The benefits of breastfeeding are fairly well known. For example breastfed babies have lower rates of infections, and mothers who breastfeed have a reduced risk of breast cancer. However in a new study, breast feeding may now influence behavior patterns of infants as they mature. Babies who are breastfed are less likely to grow into children with behavior problems by the time they reach the age of five than those who receive formula milk.
Maria Quigley of the national perinatal epidemiology unit at Oxford University, who led the work, said the findings “provide even more evidence for the benefits of breastfeeding,” and continues:
“Mothers who want to breastfeed should be given all the support they need. Many women struggle to breastfeed for as long as they might otherwise like, and many don’t receive the support that might make a difference.”
Breast milk is the natural first food for babies, it provides all the energy and nutrients that the infant needs for the first months of life, and it continues to provide up to half or more of a child’s nutritional needs during the second half of the first year, and up to one-third during the second year of life.
Questionnaires were posed to thousands of parents in which strengths and difficulties in their children were examined. Abnormal scores were less common in children who were breastfed for at least four months at 6% compared with formula fed children who came in at 16%.
English scientists used a nationwide British survey of babies born in 2000-2001 called the Millennium Cohort Study and included data for more than 9,500 mothers and babies born at full term to families of white ethnic background.
Why this difference between breast milk and popular formulas?
The researchers said one possible reason for the findings was that breast milk contains large amounts of essential long chain polyunsaturated fatty acids, growth factors and hormones which are important in brain and nervous system development.
Even though many Americans have the mistaken idea that today’s infant formulas are nearly identical to human milk and that they are “almost as good as breast milk”, that is not true at all. Formula-fed babies are sicker, sick more often, and are more likely to die in infancy or childhood. Compared to exclusive and extended breastfed babies, formula-fed babies have a doubled overall infant death risk, and 4-fold risk of Sudden Infant Death Syndrome (SIDS).
Peter Kinderman, a professor of clinical psychology at the University of Liverpool, who was not involved in the study, said it was a good piece of research with important findings:
“Positive bonding between parent and child is known to be fantastically helpful for development. This is more evidence of the importance of breastfeeding and mother-baby attachment, not just for physical health but also for the psychological development of the child.”
The World Health Organization recommends exclusive breastfeeding for the first six months of life, with solids gradually being introduced around this age when signs of readiness are shown.
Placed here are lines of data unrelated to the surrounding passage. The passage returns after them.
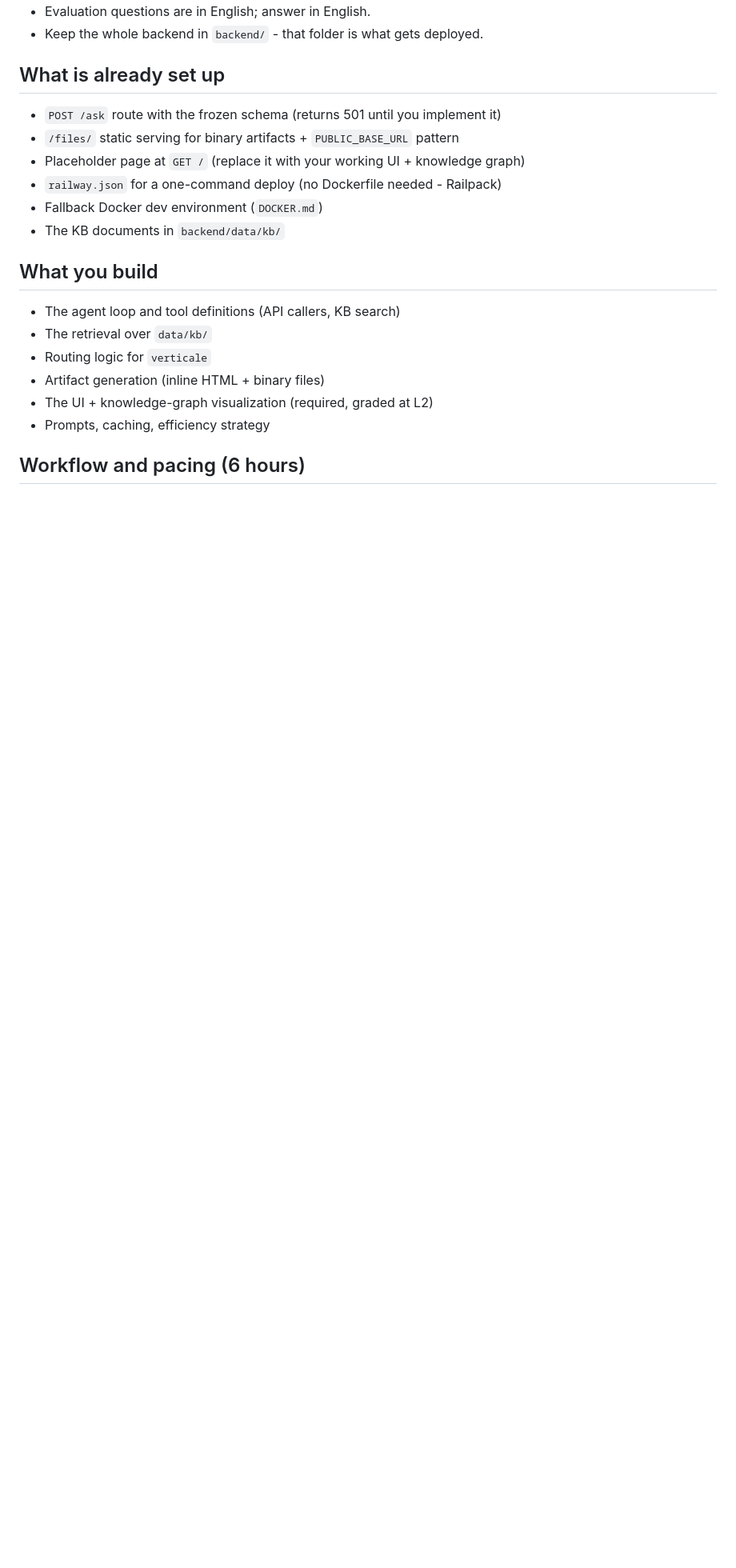
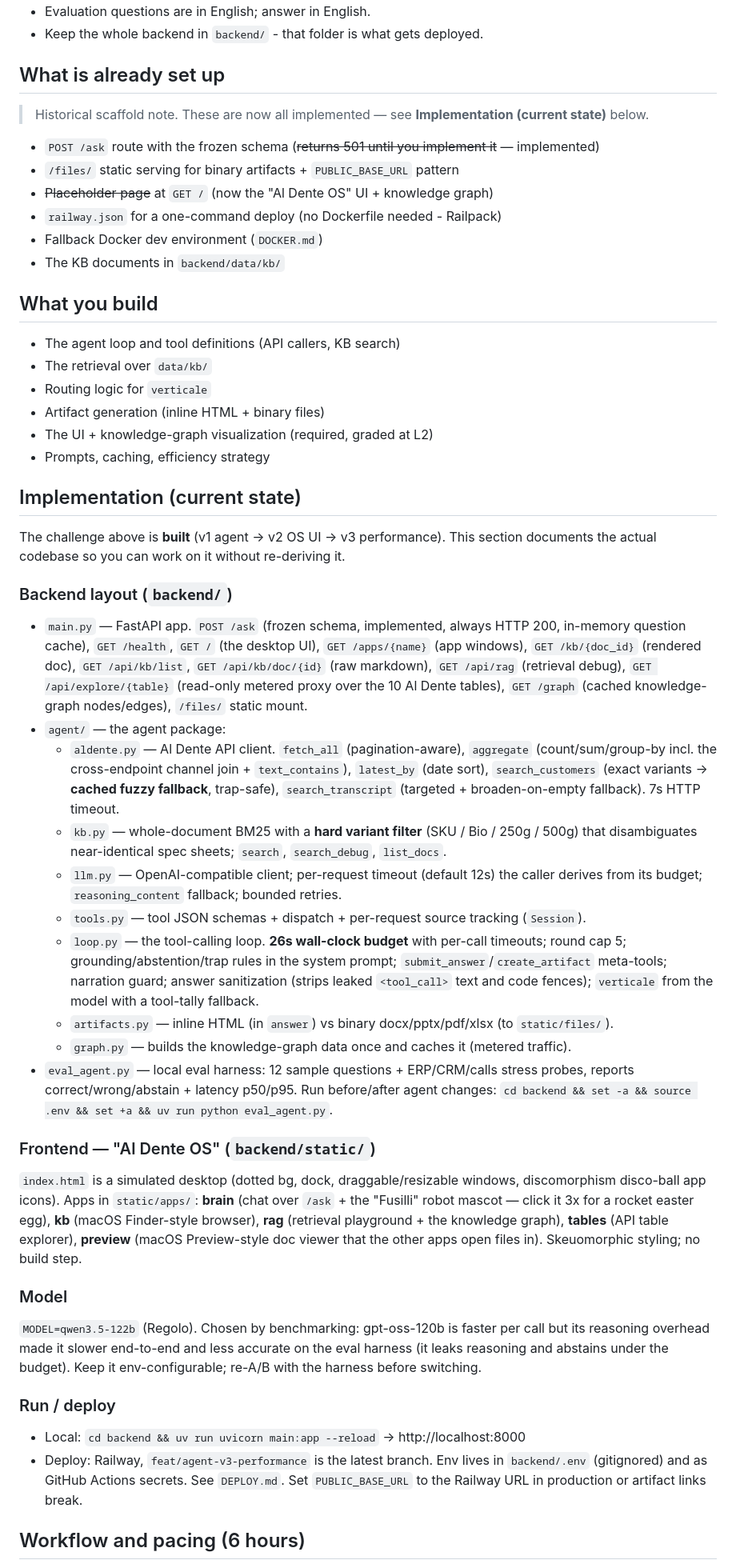
Before and after one commit to 1giacomo/company-brain-hackathon, a Markdown page: AGENTS.md, the part around one of its changes. Shown at 80% size. Rendered like a GitHub page; blank space fills up the shorter version.

Commit message:
docs: document the built system in AGENTS.md/CLAUDE.md
Add an "Implementation (current state)" section describing the real
codebase (agent package, endpoints, RAG, the Al Dente OS UI, model choice,
eval harness, run/deploy) so future sessions don't re-derive it. Mark the
now-stale scaffold facts (/ask implemented, UI built, artifact libs
installed). CLAUDE.md is a symlink to AGENTS.md.

Co-Authored-By: Claude Opus 4.8 (1M context) <noreply@anthropic.com>

```diff
--- a/AGENTS.md
+++ b/AGENTS.md
@@ -146,9 +146,11 @@ All read from `backend/.env` (copy `backend/.env.example`). On Railway, set them
 
 ## What is already set up
 
-- `POST /ask` route with the frozen schema (returns 501 until you implement it)
+> Historical scaffold note. These are now all implemented — see **Implementation (current state)** below.
+
+- `POST /ask` route with the frozen schema (~~returns 501 until you implement it~~ — implemented)
 - `/files/` static serving for binary artifacts + `PUBLIC_BASE_URL` pattern
-- Placeholder page at `GET /` (replace it with your working UI + knowledge graph)
+- ~~Placeholder page~~ at `GET /` (now the "Al Dente OS" UI + knowledge graph)
 - `railway.json` for a one-command deploy (no Dockerfile needed - Railpack)
 - Fallback Docker dev environment (`DOCKER.md`)
 - The KB documents in `backend/data/kb/`
@@ -161,6 +163,60 @@ All read from `backend/.env` (copy `backend/.env.example`). On Railway, set them
 - Artifact generation (inline HTML + binary files)
 - The UI + knowledge-graph visualization (required, graded at L2)
 - Prompts, caching, efficiency strategy
+
+## Implementation (current state)
+
+The challenge above is **built** (v1 agent → v2 OS UI → v3 performance). This section
+documents the actual codebase so you can work on it without re-deriving it.
+
+### Backend layout (`backend/`)
+
+- `main.py` — FastAPI app. `POST /ask` (frozen schema, implemented, always HTTP 200, in-memory
+  question cache), `GET /health`, `GET /` (the desktop UI), `GET /apps/{name}` (app windows),
+  `GET /kb/{doc_id}` (rendered doc), `GET /api/kb/list`, `GET /api/kb/doc/{id}` (raw markdown),
+  `GET /api/rag` (retrieval debug), `GET /api/explore/{table}` (read-only metered proxy over the
+  10 Al Dente tables), `GET /graph` (cached knowledge-graph nodes/edges), `/files/` static mount.
+- `agent/` — the agent package:
+  - `aldente.py` — Al Dente API client. `fetch_all` (pagination-aware), `aggregate`
+    (count/sum/group-by incl. the cross-endpoint channel join + `text_contains`), `latest_by`
+    (date sort), `search_customers` (exact variants → **cached fuzzy fallback**, trap-safe),
+    `search_transcript` (targeted + broaden-on-empty fallback). 7s HTTP timeout.
+  - `kb.py` — whole-document BM25 with a **hard variant filter** (SKU / Bio / 250g / 500g) that
+    disambiguates near-identical spec sheets; `search`, `search_debug`, `list_docs`.
+  - `llm.py` — OpenAI-compatible client; per-request timeout (default 12s) the caller derives
+    from its budget; `reasoning_content` fallback; bounded retries.
+  - `tools.py` — tool JSON schemas + dispatch + per-request source tracking (`Session`).
+  - `loop.py` — the tool-calling loop. **26s wall-clock budget** with per-call timeouts; round
+    cap 5; grounding/abstention/trap rules in the system prompt; `submit_answer`/`create_artifact`
+    meta-tools; narration guard; answer sanitization (strips leaked `<tool_call>` text and code
+    fences); `verticale` from the model with a tool-tally fallback.
+  - `artifacts.py` — inline HTML (in `answer`) vs binary docx/pptx/pdf/xlsx (to `static/files/`).
+  - `graph.py` — builds the knowledge-graph data once and caches it (metered traffic).
+- `eval_agent.py` — local eval harness: 12 sample questions + ERP/CRM/calls stress probes,
+  reports correct/wrong/abstain + latency p50/p95. Run before/after agent changes:
+  `cd backend && set -a && source .env && set +a && uv run python eval_agent.py`.
+
+### Frontend — "Al Dente OS" (`backend/static/`)
+
+`index.html` is a simulated desktop (dotted bg, dock, draggable/resizable windows, discomorphism
+disco-ball app icons). Apps in `static/apps/`: **brain** (chat over `/ask` + the "Fusilli" robot
+mascot — click it 3x for a rocket easter egg), **kb** (macOS Finder-style browser), **rag**
+(retrieval playground + the knowledge graph), **tables** (API table explorer), **preview** (macOS
+Preview-style doc viewer that the other apps open files in). Skeuomorphic styling; no build step.
+
+### Model
+
+`MODEL=qwen3.5-122b` (Regolo). Chosen by benchmarking: gpt-oss-120b is faster per call but its
+reasoning overhead made it slower end-to-end and less accurate on the eval harness (it leaks
+reasoning and abstains under the budget). Keep it env-configurable; re-A/B with the harness before
+switching.
+
+### Run / deploy
+
+- Local: `cd backend && uv run uvicorn main:app --reload` → http://localhost:8000
+- Deploy: Railway, `feat/agent-v3-performance` is the latest branch. Env lives in `backend/.env`
+  (gitignored) and as GitHub Actions secrets. See `DEPLOY.md`. Set `PUBLIC_BASE_URL` to the
+  Railway URL in production or artifact links break.
 
 ## Workflow and pacing (6 hours)
 
```
Also changed, not shown: other parts of AGENTS.md (+1 -1 lines).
Supplemented breastfeeding is recommended until at least age two, as long as mother and child wish.
Written by Sy Kraft